What keeps Japan from being reached?
Our God is indescribably capable of surmounting any obstacles. But what could be the presenting barriers?
Japanese is one of the most difficult languages to learn, taking an estimated 1.69 years/2200 class hours to proficiency.
It’s a deeply held cultural value. MTW reports, “One Japanese man, upon converting to Christianity, was asked, “You are no longer Japanese?” In a nation where only 0.2% of the people are Christians, sharing the gospel with a Japanese friend is seen as asking them to no longer be Japanese.” Continue reading

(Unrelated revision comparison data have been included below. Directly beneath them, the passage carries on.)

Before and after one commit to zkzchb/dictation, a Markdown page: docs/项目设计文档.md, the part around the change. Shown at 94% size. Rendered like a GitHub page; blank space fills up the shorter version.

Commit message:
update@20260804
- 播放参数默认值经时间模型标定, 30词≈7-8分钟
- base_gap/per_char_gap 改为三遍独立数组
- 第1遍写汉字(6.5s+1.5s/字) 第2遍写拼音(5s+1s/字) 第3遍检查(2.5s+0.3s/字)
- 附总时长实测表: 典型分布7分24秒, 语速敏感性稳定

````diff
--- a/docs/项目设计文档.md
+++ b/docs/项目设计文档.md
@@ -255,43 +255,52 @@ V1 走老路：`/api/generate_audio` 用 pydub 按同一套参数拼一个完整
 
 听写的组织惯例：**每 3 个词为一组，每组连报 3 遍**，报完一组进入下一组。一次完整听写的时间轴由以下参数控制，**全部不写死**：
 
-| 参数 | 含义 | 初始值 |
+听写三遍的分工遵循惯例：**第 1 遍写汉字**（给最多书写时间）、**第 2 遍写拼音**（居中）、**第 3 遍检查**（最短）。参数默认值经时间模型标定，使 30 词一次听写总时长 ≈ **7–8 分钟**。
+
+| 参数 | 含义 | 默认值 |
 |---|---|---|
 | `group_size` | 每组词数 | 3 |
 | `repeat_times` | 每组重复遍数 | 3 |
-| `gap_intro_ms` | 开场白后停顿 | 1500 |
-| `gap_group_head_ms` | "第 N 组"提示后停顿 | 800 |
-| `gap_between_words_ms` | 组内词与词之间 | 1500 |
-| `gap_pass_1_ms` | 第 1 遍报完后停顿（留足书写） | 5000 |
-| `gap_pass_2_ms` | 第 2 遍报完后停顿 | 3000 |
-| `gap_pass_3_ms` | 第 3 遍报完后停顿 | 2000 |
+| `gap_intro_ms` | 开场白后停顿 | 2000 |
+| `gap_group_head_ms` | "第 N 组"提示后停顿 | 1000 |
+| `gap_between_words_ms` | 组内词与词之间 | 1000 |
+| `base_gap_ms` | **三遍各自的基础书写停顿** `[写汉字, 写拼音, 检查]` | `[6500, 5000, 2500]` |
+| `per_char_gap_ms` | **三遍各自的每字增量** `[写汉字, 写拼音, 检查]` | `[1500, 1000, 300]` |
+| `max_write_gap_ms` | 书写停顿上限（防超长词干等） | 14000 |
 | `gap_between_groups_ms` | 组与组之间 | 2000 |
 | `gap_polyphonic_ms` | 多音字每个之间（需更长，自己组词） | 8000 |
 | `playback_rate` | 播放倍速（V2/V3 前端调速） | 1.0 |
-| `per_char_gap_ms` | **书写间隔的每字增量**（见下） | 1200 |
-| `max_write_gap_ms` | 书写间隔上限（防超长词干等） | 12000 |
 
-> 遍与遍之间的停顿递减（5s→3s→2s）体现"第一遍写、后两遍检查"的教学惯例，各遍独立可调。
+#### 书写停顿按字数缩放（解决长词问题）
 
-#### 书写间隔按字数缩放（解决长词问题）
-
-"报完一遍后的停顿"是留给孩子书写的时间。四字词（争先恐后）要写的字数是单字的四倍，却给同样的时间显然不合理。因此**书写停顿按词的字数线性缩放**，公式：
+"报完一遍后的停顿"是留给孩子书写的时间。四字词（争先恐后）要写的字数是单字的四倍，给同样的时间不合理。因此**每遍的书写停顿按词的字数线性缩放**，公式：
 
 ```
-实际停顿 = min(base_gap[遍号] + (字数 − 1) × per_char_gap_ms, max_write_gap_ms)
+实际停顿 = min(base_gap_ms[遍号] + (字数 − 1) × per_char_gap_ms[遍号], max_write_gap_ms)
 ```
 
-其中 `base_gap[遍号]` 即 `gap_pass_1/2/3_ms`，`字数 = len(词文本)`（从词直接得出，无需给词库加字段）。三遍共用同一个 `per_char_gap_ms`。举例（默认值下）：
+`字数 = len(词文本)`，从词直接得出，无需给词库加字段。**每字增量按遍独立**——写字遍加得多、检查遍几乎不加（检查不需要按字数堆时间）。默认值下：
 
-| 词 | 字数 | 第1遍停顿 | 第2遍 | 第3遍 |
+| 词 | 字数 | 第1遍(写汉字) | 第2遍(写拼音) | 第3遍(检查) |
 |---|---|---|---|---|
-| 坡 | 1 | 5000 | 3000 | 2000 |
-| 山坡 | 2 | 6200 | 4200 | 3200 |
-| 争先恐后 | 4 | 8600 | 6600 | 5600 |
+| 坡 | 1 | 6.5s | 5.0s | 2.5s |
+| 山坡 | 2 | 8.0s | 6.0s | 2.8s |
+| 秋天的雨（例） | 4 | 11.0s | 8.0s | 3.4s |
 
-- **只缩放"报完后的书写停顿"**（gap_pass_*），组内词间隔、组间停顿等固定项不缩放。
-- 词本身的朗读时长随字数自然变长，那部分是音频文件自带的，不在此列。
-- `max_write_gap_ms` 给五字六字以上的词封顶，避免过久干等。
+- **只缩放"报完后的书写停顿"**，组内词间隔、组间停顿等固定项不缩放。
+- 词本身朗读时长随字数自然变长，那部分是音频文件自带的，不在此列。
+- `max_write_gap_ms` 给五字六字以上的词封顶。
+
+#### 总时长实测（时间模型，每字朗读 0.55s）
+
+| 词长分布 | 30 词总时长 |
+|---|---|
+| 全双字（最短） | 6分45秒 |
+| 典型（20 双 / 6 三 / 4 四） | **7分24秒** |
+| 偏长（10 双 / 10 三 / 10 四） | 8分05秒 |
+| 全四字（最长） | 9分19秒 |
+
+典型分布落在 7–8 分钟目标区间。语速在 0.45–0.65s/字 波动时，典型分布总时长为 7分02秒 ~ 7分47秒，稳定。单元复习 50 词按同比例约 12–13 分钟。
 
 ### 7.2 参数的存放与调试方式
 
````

There are some well-aimed critiques being leveled at global work lately, which may make you question the validity of this work altogether. Amy Medina from A Life Overseas addresses some of the most painful and poignant criticism by authors/bloggers/podcasters like Corey Pigg, Emily Worrall, and Jamie Wright–the latter of whom writes, “I came off the mission field with a new mission which is to burn down missions.” This one is a must-read…and may explain a tiny bit of why Go. Serve. Love has recently released our self-assessments. Well done, Ms. Medina.
All this isn’t just talk: We want you to actually go there–and experience serving Him and loving them well. Enter our brand-new Adventures tab, showcasing experiences to help you get a taste–and a little training–for crossing cultures immersively.
Today, we’re hosting Cafe 1040. They exist to help mobilize the next generation of global workers to the 3.1 billion people have little to no access to the story of Jesus. We invite young adults to come walk alongside long-term global workers to see what their life could look like telling the story of Jesus among an unreached people group. Check out their Go. Serve. Love page here.
Taking his newly-acquired Arabic out for a spin in a Muslim country, Adam* thought he was asking for a large water. What he really said? “I want the greatest water.”
“No, no, no,” said his waiter in Arabic, “You want a big water. God is the greatest. You want a big water.” An excellent distinction.
Imagine we’re sitting down at that great little nook of a coffee shop downtown: matcha latte for me, triple espresso for you (feel free to improvise. You just looked kind of tired). I’m like, Hey. Great news. Finally decided what I want to do with my life.
You: Sweet. What’s the verdict?
Me: Concert pianist, baby. Booked the concert hall for Friday.
You: Um. So. How have the lessons been going?
Me: No need, my friend. This is God’s calling for my life. All I need to do is sell some tickets!
Today Go. Serve. Love is pumped to welcome back Rachel Pieh Jones–marathon runner, camel rider, mom, cookbook author of Djiboutilicious, and general all-out lover of Djibouti. This post originally appeared on her blog, Djibouti Jones.
From Rachel’s blog, Djibouti Jones: this post has stirred up controversy and passion that I confess I was naively not prepared for. I understand that many feel judged and I can see why and I apologize. This is not a list of commandments and it is a list of things I have done/still do. It is not a call for feelings of guilt or failure. It is not a perfect list based on research or facts. Mostly, it was meant to be a fun way to look at the choices we make as expats, with tongue-in-cheek sarcasm, which doesn’t translate well via the written word. I’m not going to change the post to soften the reactions people bring to it, I’m simply saying that I hear you, I’m sorry to have caused offense, and I’m human, both as an expat and as a blogger.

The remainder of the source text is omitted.